**HOW TO COMPLETE THIS TASK**
Extract every line below that contains the word "index".

** Opening RECORDS SHOWN block **

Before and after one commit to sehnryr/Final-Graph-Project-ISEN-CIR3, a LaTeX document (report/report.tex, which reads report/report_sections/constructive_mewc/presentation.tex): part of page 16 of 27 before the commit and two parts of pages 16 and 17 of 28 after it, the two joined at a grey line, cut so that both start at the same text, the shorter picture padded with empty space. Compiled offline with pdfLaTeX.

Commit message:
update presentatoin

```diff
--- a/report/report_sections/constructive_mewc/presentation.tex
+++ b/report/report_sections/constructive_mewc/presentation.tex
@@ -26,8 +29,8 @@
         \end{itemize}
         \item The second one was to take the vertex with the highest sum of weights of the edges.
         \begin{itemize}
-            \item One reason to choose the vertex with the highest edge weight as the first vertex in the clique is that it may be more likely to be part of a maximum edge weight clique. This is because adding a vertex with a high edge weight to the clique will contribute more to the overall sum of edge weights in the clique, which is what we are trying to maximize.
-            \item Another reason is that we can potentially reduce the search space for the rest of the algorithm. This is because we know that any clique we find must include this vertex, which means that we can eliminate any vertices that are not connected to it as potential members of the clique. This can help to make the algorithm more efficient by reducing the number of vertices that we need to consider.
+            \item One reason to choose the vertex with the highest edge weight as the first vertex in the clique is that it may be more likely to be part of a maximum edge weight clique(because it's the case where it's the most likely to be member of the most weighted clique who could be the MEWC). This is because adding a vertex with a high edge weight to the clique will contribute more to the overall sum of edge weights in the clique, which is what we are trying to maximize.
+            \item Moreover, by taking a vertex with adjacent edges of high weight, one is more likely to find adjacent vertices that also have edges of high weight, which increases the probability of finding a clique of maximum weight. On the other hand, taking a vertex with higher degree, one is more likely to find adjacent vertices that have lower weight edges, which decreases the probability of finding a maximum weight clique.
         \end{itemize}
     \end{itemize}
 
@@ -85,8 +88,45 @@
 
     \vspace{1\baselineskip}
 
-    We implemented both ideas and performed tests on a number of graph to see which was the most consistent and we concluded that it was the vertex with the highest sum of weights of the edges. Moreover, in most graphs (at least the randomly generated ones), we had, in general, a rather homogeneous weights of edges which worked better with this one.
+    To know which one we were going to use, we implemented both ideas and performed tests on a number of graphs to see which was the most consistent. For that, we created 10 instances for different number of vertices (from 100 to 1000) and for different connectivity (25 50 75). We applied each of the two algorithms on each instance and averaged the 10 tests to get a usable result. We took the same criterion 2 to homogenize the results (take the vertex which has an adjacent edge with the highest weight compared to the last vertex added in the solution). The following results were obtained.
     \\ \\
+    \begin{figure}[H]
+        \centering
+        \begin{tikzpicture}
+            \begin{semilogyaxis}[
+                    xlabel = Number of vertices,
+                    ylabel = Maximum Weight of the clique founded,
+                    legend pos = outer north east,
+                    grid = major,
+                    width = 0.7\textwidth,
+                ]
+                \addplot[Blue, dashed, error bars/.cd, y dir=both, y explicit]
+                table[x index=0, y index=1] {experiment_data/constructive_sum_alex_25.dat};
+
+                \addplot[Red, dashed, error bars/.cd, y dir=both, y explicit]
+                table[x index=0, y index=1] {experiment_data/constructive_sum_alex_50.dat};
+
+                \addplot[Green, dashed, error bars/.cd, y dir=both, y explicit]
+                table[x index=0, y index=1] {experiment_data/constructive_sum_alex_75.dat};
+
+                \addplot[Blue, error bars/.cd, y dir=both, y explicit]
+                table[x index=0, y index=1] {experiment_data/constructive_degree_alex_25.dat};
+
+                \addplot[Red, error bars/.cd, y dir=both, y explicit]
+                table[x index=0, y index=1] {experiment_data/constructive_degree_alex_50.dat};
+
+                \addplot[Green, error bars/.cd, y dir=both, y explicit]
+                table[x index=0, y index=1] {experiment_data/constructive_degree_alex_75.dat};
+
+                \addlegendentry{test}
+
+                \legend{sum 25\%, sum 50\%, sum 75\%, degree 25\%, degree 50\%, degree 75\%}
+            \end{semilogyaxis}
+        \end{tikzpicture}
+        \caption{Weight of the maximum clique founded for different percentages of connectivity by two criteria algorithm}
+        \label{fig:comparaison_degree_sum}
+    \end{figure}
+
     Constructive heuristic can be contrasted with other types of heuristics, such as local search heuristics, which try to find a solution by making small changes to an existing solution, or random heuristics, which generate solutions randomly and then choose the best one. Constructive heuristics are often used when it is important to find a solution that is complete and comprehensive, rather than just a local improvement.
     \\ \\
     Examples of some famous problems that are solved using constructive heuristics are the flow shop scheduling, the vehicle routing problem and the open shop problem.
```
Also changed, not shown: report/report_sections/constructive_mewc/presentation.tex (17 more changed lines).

** Closing RECORDS SHOWN block **
** Opening RECORDS SHOWN block **

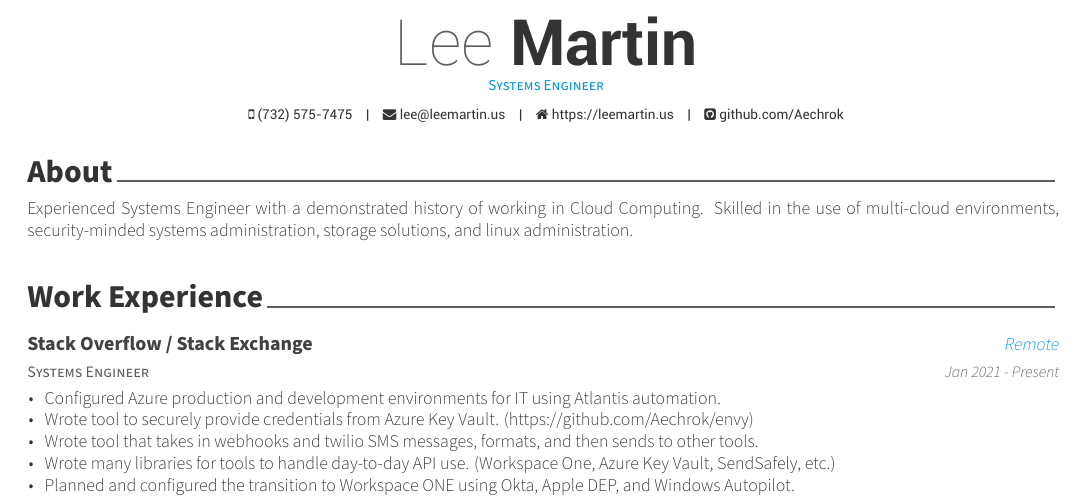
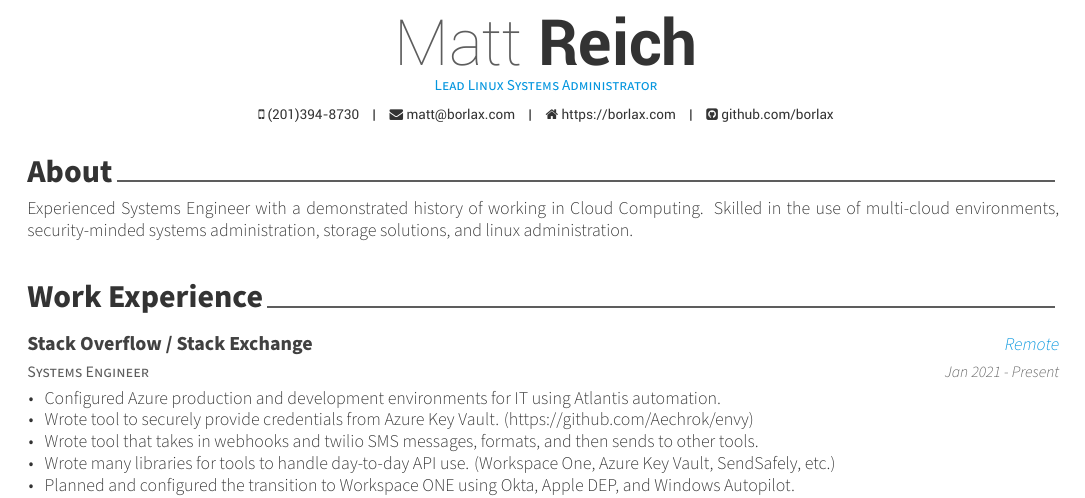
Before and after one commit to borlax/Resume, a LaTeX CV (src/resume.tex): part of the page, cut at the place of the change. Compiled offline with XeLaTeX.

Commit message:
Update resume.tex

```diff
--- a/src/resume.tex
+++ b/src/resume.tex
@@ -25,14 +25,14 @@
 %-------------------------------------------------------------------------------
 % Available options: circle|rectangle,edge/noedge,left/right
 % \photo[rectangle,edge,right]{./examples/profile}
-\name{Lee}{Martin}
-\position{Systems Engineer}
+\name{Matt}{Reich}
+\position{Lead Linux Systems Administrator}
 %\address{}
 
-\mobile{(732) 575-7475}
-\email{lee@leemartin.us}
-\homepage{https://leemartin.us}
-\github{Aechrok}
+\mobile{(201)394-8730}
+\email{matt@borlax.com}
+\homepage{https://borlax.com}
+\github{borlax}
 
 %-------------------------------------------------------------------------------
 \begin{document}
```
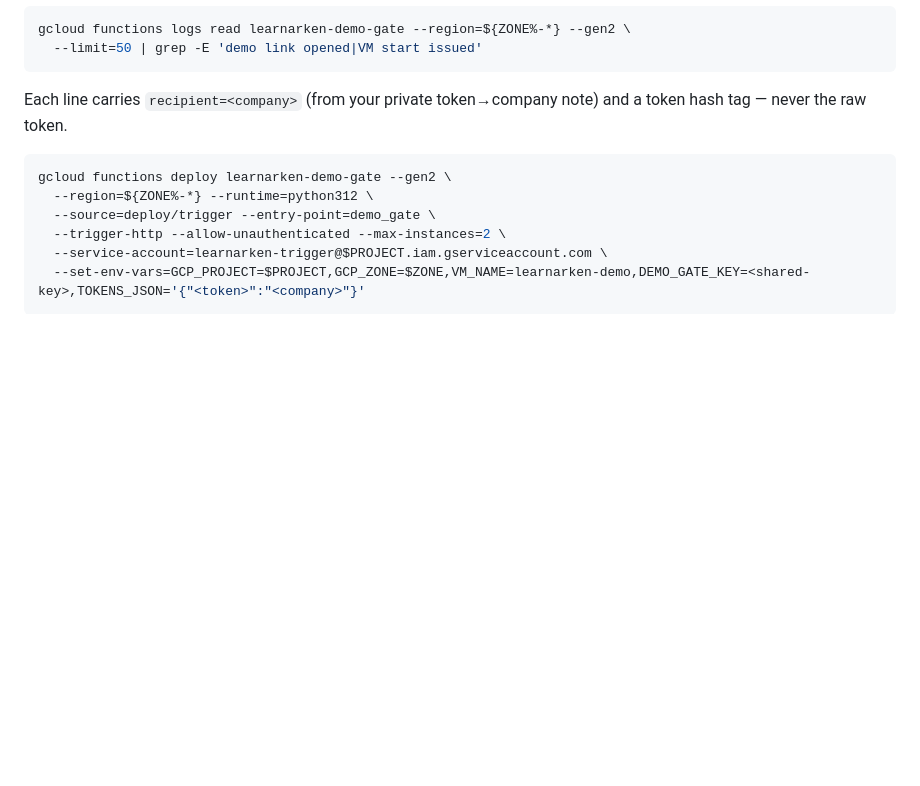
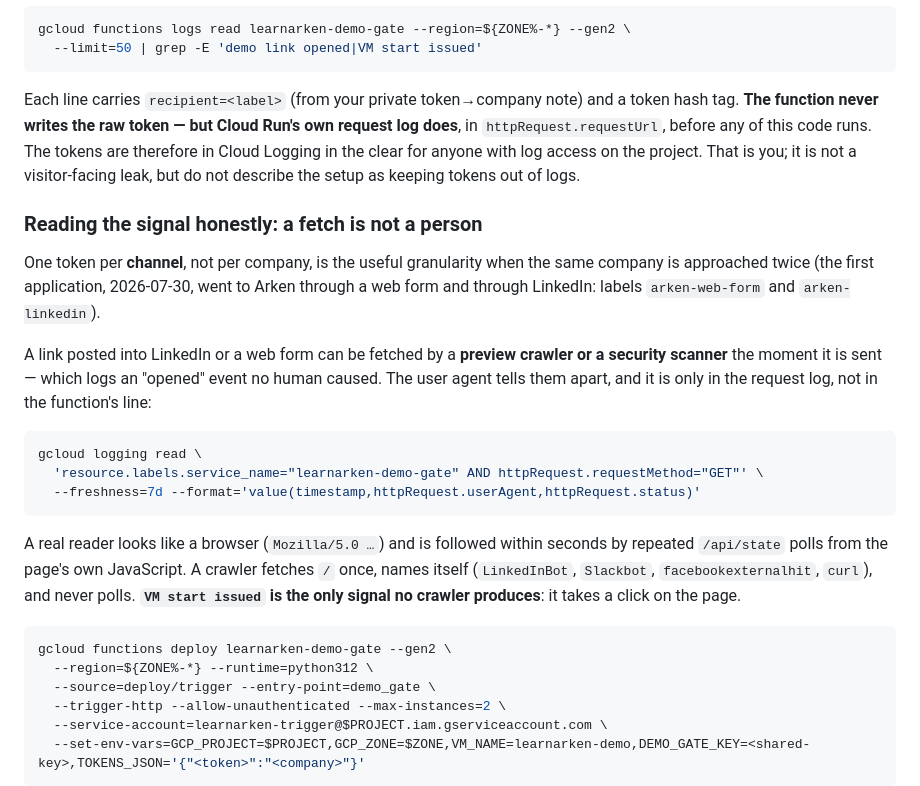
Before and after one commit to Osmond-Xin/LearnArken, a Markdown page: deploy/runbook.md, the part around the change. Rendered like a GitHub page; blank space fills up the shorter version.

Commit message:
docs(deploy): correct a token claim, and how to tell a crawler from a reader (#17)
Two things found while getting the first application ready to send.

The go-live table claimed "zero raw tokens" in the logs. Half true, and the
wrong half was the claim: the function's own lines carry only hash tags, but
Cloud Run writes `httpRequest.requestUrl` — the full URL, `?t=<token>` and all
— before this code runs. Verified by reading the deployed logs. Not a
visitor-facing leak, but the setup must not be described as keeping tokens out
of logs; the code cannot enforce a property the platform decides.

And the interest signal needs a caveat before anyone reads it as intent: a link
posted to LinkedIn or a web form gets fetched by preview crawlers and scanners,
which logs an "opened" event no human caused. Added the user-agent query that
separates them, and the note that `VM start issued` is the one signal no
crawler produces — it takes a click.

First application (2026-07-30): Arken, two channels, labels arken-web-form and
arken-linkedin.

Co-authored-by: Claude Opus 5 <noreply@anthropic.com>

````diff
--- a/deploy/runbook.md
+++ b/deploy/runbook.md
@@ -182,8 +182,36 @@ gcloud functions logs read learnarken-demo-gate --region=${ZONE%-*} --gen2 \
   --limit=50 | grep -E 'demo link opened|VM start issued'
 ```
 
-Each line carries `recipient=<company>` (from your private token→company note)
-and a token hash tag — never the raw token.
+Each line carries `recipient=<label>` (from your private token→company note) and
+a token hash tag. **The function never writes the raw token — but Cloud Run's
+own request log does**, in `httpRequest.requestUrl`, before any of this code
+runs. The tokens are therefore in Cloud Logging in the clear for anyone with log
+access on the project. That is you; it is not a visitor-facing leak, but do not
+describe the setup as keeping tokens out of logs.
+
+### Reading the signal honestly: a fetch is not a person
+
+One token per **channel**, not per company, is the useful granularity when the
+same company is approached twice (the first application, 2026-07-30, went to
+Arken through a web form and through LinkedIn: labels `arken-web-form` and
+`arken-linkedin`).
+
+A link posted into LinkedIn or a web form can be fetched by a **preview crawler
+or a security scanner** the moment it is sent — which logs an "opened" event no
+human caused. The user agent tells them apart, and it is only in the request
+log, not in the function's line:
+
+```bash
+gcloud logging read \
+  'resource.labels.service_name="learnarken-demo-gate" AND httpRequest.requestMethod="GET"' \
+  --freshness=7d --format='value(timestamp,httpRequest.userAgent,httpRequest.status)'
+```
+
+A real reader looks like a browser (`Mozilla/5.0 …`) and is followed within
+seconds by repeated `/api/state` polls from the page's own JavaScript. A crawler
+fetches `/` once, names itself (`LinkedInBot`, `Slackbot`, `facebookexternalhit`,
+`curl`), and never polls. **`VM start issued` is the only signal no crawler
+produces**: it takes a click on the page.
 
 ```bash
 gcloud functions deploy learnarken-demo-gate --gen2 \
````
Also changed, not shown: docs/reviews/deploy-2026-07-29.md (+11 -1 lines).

** Closing RECORDS SHOWN block **

**TASK OUTPUT**
+                table[x index=0, y index=1] {experiment_data/constructive_sum_alex_25.dat};
+                table[x index=0, y index=1] {experiment_data/constructive_sum_alex_50.dat};
+                table[x index=0, y index=1] {experiment_data/constructive_sum_alex_75.dat};
+                table[x index=0, y index=1] {experiment_data/constructive_degree_alex_25.dat};
+                table[x index=0, y index=1] {experiment_data/constructive_degree_alex_50.dat};
+                table[x index=0, y index=1] {experiment_data/constructive_degree_alex_75.dat};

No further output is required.